Who's blawging Nanotechnology?

Tuesday, September 12, 2006

Blawg, as you might already know, is a term coined by Denise Howell for "law blogs". I searched nanotechnology on Blawg Republic to see who's blogging bout it and I came up with some results:

  1. Patent Barista, a patent Blawg discuss the FDA's formation of a Nanotech Taskforce on one of its post:
    We've said that nanotech is the next big thing in biotech. Now, the U.S. Food and Drug Administration has formed an internal task force to focus on the use of nanotechnology materials in drugs, medical instruments, and other products regulated by the agency. The new task force is charged with determining regulatory approaches that encourage the continued development of innovative, safe and effective FDA-regulated products that use nanotechnology materials. This comes as the Motley Fools warn everyone to "Beware the Nano Lawyers!" (sounds like a great Hollywood thriller) .

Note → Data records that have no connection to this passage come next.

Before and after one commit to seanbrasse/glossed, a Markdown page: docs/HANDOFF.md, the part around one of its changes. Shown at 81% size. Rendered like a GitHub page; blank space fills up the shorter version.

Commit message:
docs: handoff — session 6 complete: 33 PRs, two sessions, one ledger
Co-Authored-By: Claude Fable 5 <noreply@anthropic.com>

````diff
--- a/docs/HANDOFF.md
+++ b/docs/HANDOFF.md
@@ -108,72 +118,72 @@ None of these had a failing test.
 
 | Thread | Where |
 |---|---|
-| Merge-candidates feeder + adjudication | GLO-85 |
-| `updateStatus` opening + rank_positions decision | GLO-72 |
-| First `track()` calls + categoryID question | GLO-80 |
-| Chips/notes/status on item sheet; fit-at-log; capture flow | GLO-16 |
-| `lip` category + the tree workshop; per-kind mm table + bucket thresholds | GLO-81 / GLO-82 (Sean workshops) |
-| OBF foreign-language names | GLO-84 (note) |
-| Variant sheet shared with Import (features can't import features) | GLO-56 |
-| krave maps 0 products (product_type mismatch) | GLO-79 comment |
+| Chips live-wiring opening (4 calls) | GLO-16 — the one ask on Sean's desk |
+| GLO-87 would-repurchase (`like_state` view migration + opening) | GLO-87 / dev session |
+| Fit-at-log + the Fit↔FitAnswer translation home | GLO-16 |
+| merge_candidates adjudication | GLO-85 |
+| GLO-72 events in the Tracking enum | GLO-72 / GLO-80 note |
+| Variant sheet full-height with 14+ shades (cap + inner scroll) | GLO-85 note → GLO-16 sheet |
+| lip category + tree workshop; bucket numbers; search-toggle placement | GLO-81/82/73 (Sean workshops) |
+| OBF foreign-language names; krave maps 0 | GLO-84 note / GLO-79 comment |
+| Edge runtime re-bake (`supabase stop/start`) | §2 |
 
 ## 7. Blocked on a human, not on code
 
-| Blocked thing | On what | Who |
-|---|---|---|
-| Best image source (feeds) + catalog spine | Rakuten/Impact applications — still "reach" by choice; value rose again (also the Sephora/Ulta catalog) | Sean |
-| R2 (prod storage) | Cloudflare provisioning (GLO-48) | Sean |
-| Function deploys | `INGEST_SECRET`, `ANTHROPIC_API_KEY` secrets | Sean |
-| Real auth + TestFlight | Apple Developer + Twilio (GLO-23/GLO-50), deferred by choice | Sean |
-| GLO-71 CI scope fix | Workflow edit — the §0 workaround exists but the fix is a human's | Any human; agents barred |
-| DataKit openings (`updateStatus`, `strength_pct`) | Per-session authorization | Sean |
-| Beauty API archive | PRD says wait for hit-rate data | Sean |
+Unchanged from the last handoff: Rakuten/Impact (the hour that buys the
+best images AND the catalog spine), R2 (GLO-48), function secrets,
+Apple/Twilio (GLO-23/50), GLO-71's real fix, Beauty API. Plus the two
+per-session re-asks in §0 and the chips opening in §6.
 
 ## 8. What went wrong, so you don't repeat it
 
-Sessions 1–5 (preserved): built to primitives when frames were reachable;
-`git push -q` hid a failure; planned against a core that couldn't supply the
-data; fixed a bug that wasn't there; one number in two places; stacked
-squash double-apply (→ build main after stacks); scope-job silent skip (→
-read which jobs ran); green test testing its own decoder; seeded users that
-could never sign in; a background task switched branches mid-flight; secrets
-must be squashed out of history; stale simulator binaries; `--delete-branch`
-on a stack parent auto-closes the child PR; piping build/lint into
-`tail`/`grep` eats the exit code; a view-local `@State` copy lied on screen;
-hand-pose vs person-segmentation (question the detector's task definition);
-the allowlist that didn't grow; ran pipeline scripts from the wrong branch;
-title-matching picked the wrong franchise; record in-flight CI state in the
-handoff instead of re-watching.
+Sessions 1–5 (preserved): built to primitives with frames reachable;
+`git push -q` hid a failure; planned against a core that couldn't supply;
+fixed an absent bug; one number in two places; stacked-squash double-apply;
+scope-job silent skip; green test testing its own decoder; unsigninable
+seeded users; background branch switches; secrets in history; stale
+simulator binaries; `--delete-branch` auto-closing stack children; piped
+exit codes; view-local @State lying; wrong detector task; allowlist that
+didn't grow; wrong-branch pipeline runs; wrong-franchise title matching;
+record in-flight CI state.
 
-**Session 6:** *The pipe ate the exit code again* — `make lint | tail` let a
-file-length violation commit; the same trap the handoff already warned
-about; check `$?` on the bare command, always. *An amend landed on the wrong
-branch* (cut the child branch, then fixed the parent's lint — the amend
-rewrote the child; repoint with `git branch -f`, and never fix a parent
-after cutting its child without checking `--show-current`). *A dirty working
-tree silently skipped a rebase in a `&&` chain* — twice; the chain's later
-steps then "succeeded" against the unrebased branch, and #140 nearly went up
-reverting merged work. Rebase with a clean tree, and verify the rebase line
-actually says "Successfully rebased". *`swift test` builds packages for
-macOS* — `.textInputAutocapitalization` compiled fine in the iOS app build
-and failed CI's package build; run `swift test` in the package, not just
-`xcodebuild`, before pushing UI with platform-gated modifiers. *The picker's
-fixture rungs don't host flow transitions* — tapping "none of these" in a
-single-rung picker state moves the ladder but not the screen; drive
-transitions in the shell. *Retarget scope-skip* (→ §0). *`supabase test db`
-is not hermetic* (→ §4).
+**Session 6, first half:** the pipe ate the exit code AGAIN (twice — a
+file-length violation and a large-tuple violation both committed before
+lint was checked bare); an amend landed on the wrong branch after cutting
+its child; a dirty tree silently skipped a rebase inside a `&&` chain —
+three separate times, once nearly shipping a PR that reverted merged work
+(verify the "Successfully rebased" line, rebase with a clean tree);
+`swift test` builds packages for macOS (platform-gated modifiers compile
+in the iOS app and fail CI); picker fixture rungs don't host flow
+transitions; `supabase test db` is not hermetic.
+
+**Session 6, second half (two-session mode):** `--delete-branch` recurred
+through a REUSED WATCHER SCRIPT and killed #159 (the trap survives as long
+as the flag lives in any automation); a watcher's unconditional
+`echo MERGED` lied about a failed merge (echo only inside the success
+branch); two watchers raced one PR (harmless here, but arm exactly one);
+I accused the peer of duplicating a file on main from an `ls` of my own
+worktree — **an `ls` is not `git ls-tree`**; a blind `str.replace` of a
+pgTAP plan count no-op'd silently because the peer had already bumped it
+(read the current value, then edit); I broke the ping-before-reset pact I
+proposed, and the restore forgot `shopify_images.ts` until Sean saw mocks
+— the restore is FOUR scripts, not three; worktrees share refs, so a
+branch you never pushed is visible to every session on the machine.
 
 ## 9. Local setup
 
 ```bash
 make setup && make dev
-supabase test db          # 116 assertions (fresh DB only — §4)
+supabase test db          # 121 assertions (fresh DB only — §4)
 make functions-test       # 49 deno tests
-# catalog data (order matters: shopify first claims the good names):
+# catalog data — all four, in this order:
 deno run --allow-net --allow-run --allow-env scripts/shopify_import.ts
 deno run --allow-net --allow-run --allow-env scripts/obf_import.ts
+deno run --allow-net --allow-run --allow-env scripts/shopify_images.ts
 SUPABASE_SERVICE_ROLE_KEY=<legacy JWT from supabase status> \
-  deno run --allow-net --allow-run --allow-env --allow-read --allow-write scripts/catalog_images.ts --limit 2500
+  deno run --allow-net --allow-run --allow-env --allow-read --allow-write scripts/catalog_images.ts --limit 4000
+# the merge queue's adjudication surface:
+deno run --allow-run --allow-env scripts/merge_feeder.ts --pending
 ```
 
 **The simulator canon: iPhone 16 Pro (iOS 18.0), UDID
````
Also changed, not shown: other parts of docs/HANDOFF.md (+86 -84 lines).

    Demand for nanotech health-care products is projected to hit $6.5 billion in 2009, up from $906 million in 2004, according to a 2005 report from the Freedonia Group. The total market may exceed $100 billion by 2020. Sales of pharmaceuticals created or modified with nanoparticles will grow to $16.6 billion by 2014.
  2. Prof Solum's Legal Theory Blog cite an SSRN paper on Nanotechnology (I have once discuss the paper on my previous post):
    Abbott, Gopalan, Marchant, & Sylvester on Nanoregulation Kenneth W. Abbott , Sandeep Gopalan , Gary E. Marchant and Douglas J. Sylvester (Arizona State University - College of Law , Arizona State University - College of Law , Arizona State University College of Law and Arizona State University College of Law) have posted International Regulatory Regimes for Nanotechnology on SSRN

  3. Safetylex, a health law blog wrote about FDA's response to nanotech and:
    For an overview of health issues related to nanotechnology in the workplace, see Hazards magazine's collection of articles here and Andrew Maynard's presentation here. The National Institute of Occupational Safety and Health (NIOSH) also maintains an informative website regarding emerging health and safety issues related to nanotechnology. Later this year, NIOSH is co-sponsoring a conference in Cincinnati, Ohio examining current research and issues in this area
  4. Blog 702 discussed the Office Safety and Health aspects of Nanotech:
    By some estimates, nanotechnology will become a $2.6 trillion industry within ten years. Right now, there are basically no regulatory standards. Of the $1.2 billion earmarked for the federal government's National Nanotechnology Initiative in 2007, only about 0.2% is allocated to studying workplace safety issues. See Rick Weiss, Nanotech Raises Worker-Safety Questions, Washington Post, Apr. 8, 2006, at A1.
  5. The Environment, an environmental law and litigation department of Lowenstein Sandler posted EPA findings on nanomaterials hazard:
    The Washington post reported this weekend that EPA specifically approved the first nano-scale materials for pre-manufacture, or research purposes, under the low release and exposure exemption under the Toxic Substances Control Act (TSCA). The first nano-scale materials approved are small scale carbon tubes, which may find uses in manufacturing flat screen televisions, clear coatings and fuel cells. There is significant controversy surrounding the manufacture and use of nano-size materials given the unknowns regarding potential health and environmental effects.
  6. EEJD, a law and technology blog posted a link on USTPO's class 977 patent for nanotech:
    AZoNanotechnology provides an Overview of the Current Climate and Explanation of Classification 977

It is understandable that so far, not so many blawg adresses Nanotech issue, as the discipline is still emerging and there are lacks of scientific data to create regulation. Nanotechnology Law is really at the very early years of its birth.